This is not mere ivory-tower doom-mongering. This is what a sober assessment of a similar universal day care program in Quebec suggests.
If Reiner's initiative is approved in June, individuals making more than $400,000 a year ($800,000 for families) will face a 1.7 percent tax increase to raise $2.5 billion to finance three hours of free preschool a day for all of California's 4-year-olds — even the 62 percent who already attend preschool without universal subsidies.
Reiner's initiative is a statewide version of Proposition H, the universal preschool program that San Francisco voters approved in March and that will be started in 22 preschools clustered in four low-income communities in a few months. It authorizes $20 million from the city's general funds over five years for public schools to offer pre-school services.
The arguments Reiner and San Francisco child care advocates make are identical to the ones made in Quebec eight years ago. They claim that an investment in preschool will pay for itself not once, but many times.
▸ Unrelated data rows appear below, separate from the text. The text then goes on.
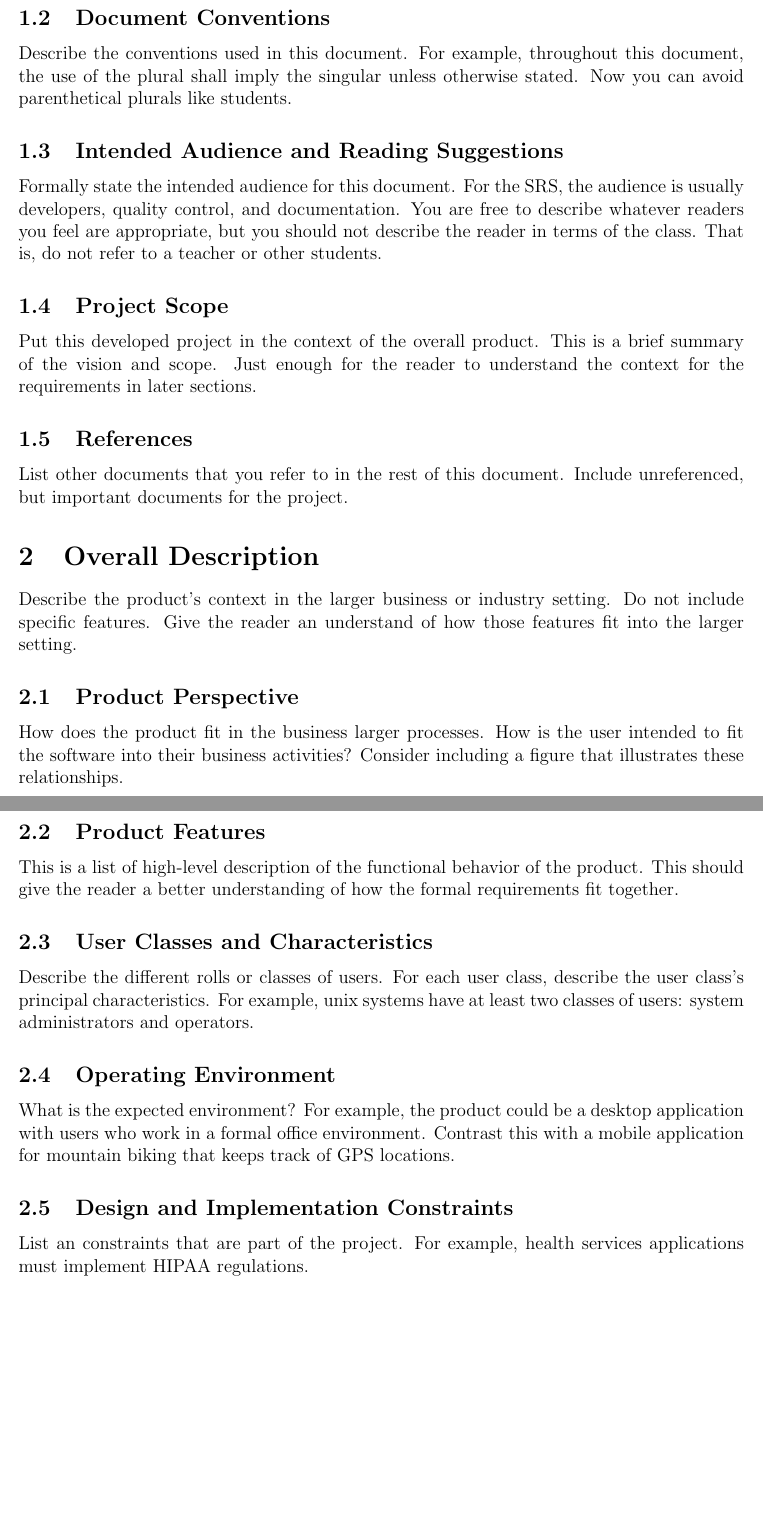
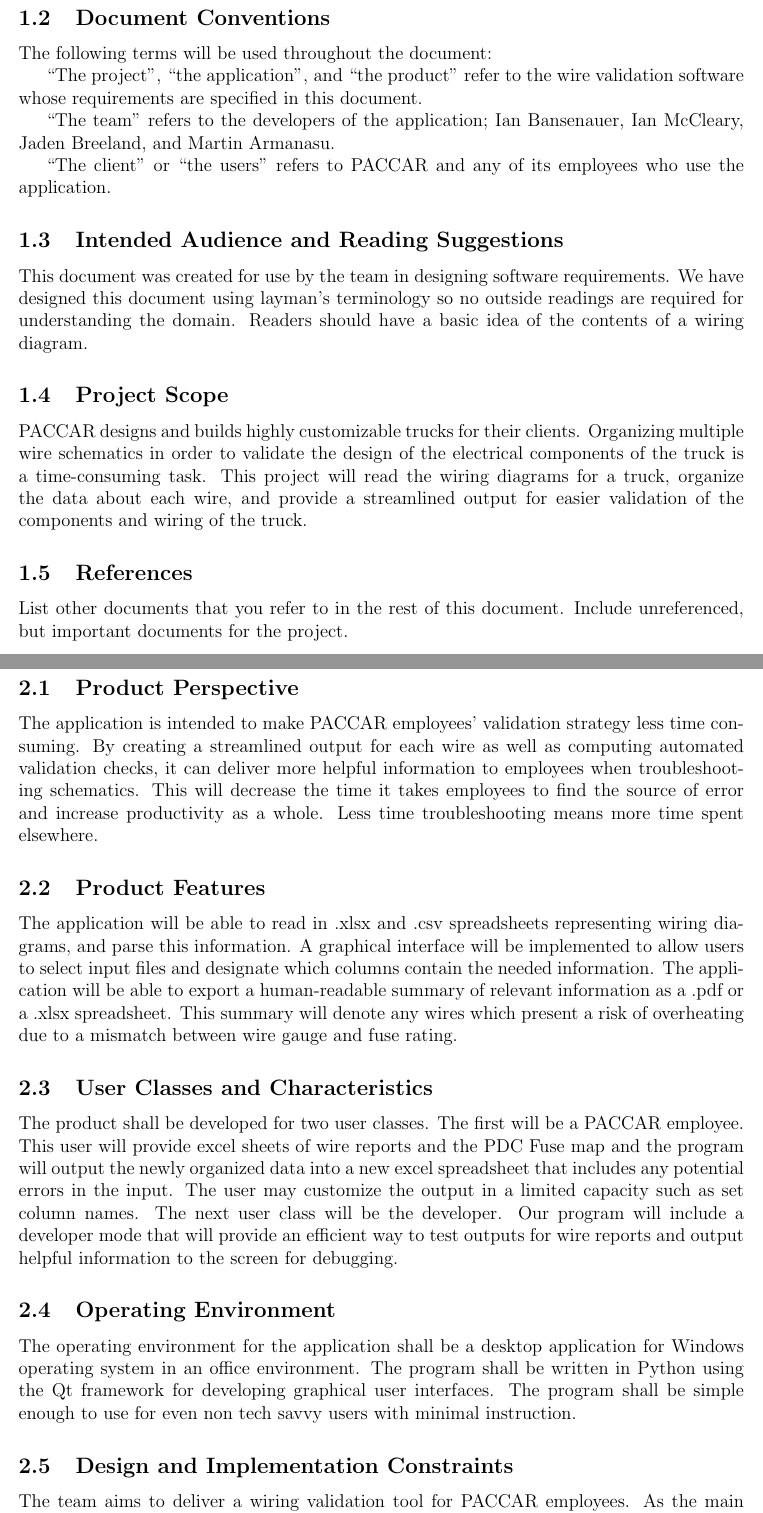
Before and after one commit to IanBans/wire-validation-tool, a LaTeX document (docs/software_requirements/srs.tex, which reads docs/software_requirements/description.tex, docs/software_requirements/introduction.tex): two parts of pages 2 and 3 of 5 before the commit and two parts of pages 2 and 3 of 6 after it, joined at a grey line, cut so that both start at the same text, the shorter picture padded with empty space. Compiled offline with pdfLaTeX.

Commit message:
typeset and edited sections 1-2.5

```diff
--- a/docs/software_requirements/description.tex
+++ b/docs/software_requirements/description.tex
@@ -1,33 +1,22 @@
 \section{Overall Description}
- Describe the product's context in the larger business or industry setting.  Do
- not include specific features.  Give the reader an understand of how those
- features fit into the larger setting.
+
 
 
 \subsection{Product Perspective}
- How does the product fit in the business larger processes.  How is the user
- intended to fit the software into their business activities?   Consider
- including a figure that illustrates these relationships.
+ The application is intended to make PACCAR employees' validation strategy less time consuming. By creating a streamlined output for each wire as well as computing automated validation checks, it can deliver more helpful information to employees when troubleshooting schematics. This will decrease the time it takes employees to find the source of error and increase productivity as a whole. Less time troubleshooting means more time spent elsewhere.
 
 \subsection{Product Features}
- This is a list of high-level description of the functional behavior of the
- product.  This should give the reader a better understanding of how the formal
- requirements fit together.
+ The application will be able to read in .xlsx and .csv spreadsheets representing wiring diagrams, and parse this information. A graphical interface will be implemented to allow users to select input files and designate which columns contain the needed information. The application will be able to export a human-readable summary of relevant information as a .pdf or a .xlsx spreadsheet. This summary will denote any wires which present a risk of overheating due to a mismatch between wire gauge and fuse rating.
 
 \subsection{User Classes and Characteristics}
- Describe the different rolls or classes of users.  For each user class,
- describe the user class's principal characteristics.  For example, unix
- systems have at least two classes of users: system administrators and
- operators.
+  The product shall be developed for two user classes. The first will be a PACCAR employee. This user will provide excel sheets of wire reports and the PDC Fuse map and the program will output the newly organized data into a new excel spreadsheet that includes any potential errors in the input. The user may customize the output in a limited capacity such as set column names. The next user class will be the developer. Our program will include a developer mode that will provide an efficient way to test outputs for wire reports and output helpful information to the screen for debugging.
 
 \subsection{Operating Environment}
-What is the expected environment?  For example, the product could be a desktop
-application with users who work in a formal office environment.  Contrast this
-with a mobile application for mountain biking that keeps track of GPS locations.
+
+The operating environment for the application shall be a desktop application for Windows operating system in an office environment. The program shall be written in Python using the Qt framework for developing graphical user interfaces. The program shall be simple enough to use for even non tech savvy users with minimal instruction.
 
 \subsection{Design and Implementation Constraints}
- List an constraints that are part of the project.  For example, health
- services applications must implement HIPAA regulations.
+The team aims to deliver a wiring validation tool for PACCAR employees. As the main users, employees require a windows application to assist them in the validation process of creating wiring diagrams. Employees have requested that our application can be used with a single hand, and that we implement colorblind support where necessary. The application will include documentation to instruct users in its usage.
 
 \subsection{Assumptions and Dependencies}
  List assumptions and dependencies that are not formal constraints.  Items in
--- a/docs/software_requirements/introduction.tex
+++ b/docs/software_requirements/introduction.tex
@@ -10,20 +9,19 @@
 
 \subsection{Document Conventions}
- Describe the conventions used in this document.  For example, throughout this
- document, the use of the plural shall imply the singular unless otherwise
- stated.  Now you can avoid parenthetical plurals like students.
+ The following terms will be used throughout the document:
+
+“The project”, “the application”, and “the product” refer to the wire validation software whose requirements are specified in this document.
+
+“The team” refers to the developers of the application; Ian Bansenauer, Ian McCleary, Jaden Breeland, and Martin Armanasu.
+
+“The client” or “the users” refers to PACCAR and any of its employees who use the application.
 
 \subsection{Intended Audience and Reading Suggestions}
- Formally state the intended audience for this document.  For the SRS, the
- audience is usually developers, quality control, and documentation.  You are
- free to describe whatever readers you feel are appropriate, but you should not
- describe the reader in terms of the class.  That is, do not refer to a teacher
- or other students.
+ This document was created for use by the team in designing software requirements. We have designed this document using layman's terminology so no outside readings are required for understanding the domain. Readers should have a basic idea of the contents of a wiring diagram.
 
 \subsection{Project Scope}
- Put this developed project in the context of the overall product.  This is a
- brief summary of the vision and scope.  Just enough for the reader to
- understand the context for the requirements in later sections.
+PACCAR designs and builds highly customizable trucks for their clients. Organizing multiple wire schematics in order to validate the design of the electrical components of the truck is a time-consuming task. This project will read the wiring diagrams for a truck, organize the data about each wire, and provide a streamlined output for easier validation of the components and wiring of the truck.
+
 
 \subsection{References}
  List other documents that you refer to in the rest of this document.  Include
--- a/docs/software_requirements/srs.tex
+++ b/docs/software_requirements/srs.tex
@@ -3,14 +3,15 @@
 
 % Document Information
 %
-\title{Project Name\\Software Requirements Specification}
-\author{Team Members Names'}
+\title{PACCAR Wire Validation\\Software Requirements Specification}
+\author{Martin Armanasu\\Ian Bansenauer\\Jaden Breeland\\Ian McCleary}
 
 
 % Packages
 %
 \usepackage[margin=1in,letterpaper]{geometry}
 \usepackage{tabularx}
+\usepackage{enumerate}
 
 \begin{document}
 \maketitle
```
Also changed, not shown: docs/software_requirements/introduction.tex (3 more changed lines), docs/software_requirements/srs.tex (2 more changed lines).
A Rand Corp. study estimates that every dollar spent on preschool will yield $2.50 in savings for the state by, among other things, boosting graduation rates and diminishing juvenile crime.
Setting aside the inherent difficulty of accurately quantifying such nebulous and distant benefits, such calculations inevitably underestimate the ultimate bill because they don't take into account the inflationary pressures that the program itself creates.
The final price tag for Quebec's day care program is 33 times what was originally projected: It was supposed to cost $230 million over five years, but now gobbles $1.7 billion every year.
With this kind of spending, one would think that Quebec was offering top-notch day care to every tot, toddler and teen.
Much of the increased spending has gone not toward increased access, but increased costs. Day care worker unions, on the threat of strike, negotiated a 40 percent increase in wages over four years. The cost of care has doubled since the program began, with the annual per-infant cost now exceeding $15,000.
Besides unions, the other major reason for the skyrocketing costs is that when people don't pay the full price for a service, they consume more of it — what economists call the problem of the moral hazard: Quebecois taxpayers pay 80 to 90 percent of the cost of care, requiring parents to pitch in only $7 a day.
Such low co-pays have encouraged mothers who might otherwise have stayed at home with their newborns to return to work. But any hope that the program would be able to meet the demand that it created was doomed right from the start, because it banned new centers and barred existing ones from participating, decimating the private day care market. (It has since reversed this policy). Literally overnight, long lines of desperate parents vying for a "free" day care spot emerged. Parents registered babies yet to be conceived. And when they did land a spot, they paid their $7-a-day to hold it — even if they were months away from using it.
But perhaps the most shocking part of Quebec's program is that it is reinforcing the very inequities it was meant to eradicate.
Many low-income parents, who lost their child care tax deductions in order to finance the program, have been crowded out by middle- and upper-income parents more savvy at negotiating the system. According to research by Peter Shawn Taylor for the Canadian Taxpayers Federation, half of Quebec's day care spaces are taken by families in the top 30 percent income bracket.
Is there any reason to believe that California will dodge Quebec-type cost overruns or shortages or inequities? None whatsoever.
It is true that California's program will be for only 4-year-olds, somewhat limiting demand. However, this will be offset by the greater moral hazard in the program, because parents won't be required to contribute anything toward their child's care.
At the same time that it will fuel demand, the program — by its very existence — will shrink supply in the private sector.
Unlike Quebec, California's program won't ban new private preschools or bar existing ones from participating. But private preschools that don't participate will be hard-pressed to find parents to pay when competing against fully subsidized schools.
Preschools that do participate will have to pay wages on the K-12 teacher scale negotiated through a mandatory collective bargaining process that the unions lobbied for. They will also face other onerous regulations such as minimum staff-child ratios. All of this will raise the cost of doing business, driving many private day care centers out of the market and leaving fewer affordable options for low-income parents for whom three hours of state-funded day care covers less than half their needs.
Will California's program enhance school readiness of children in its care and improve educational outcomes, one of the main arguments of child care advocates? Not if Quebec's experience is any indication.
Pierre Lefebvre, an economics professor at Universite du Quebec, has just completed a study comparing 4- to 5-year-olds in Quebec with kids elsewhere in Canada and found that Quebec kids have no better scores on the Peabody vocabulary test — the most widely used indicator of school readiness.
California's private day care industry already serves the needs of a majority of parents effectively. In addition, California and San Francisco already offer child care assistance to needy parents through welfare-to-work and myriad other programs. Instead of instituting a huge, new pre-school entitlement, the best way to deal with any remaining need might be to strengthen such programs.
Universal preschool sounds progressive, but actually has pernicious unintended consequences for the parents and children it seeks to help.
Ms. Dalmia is a senior analyst and Ms. Snell the director of education policy at Reason Foundation, a California-based free-market think tank.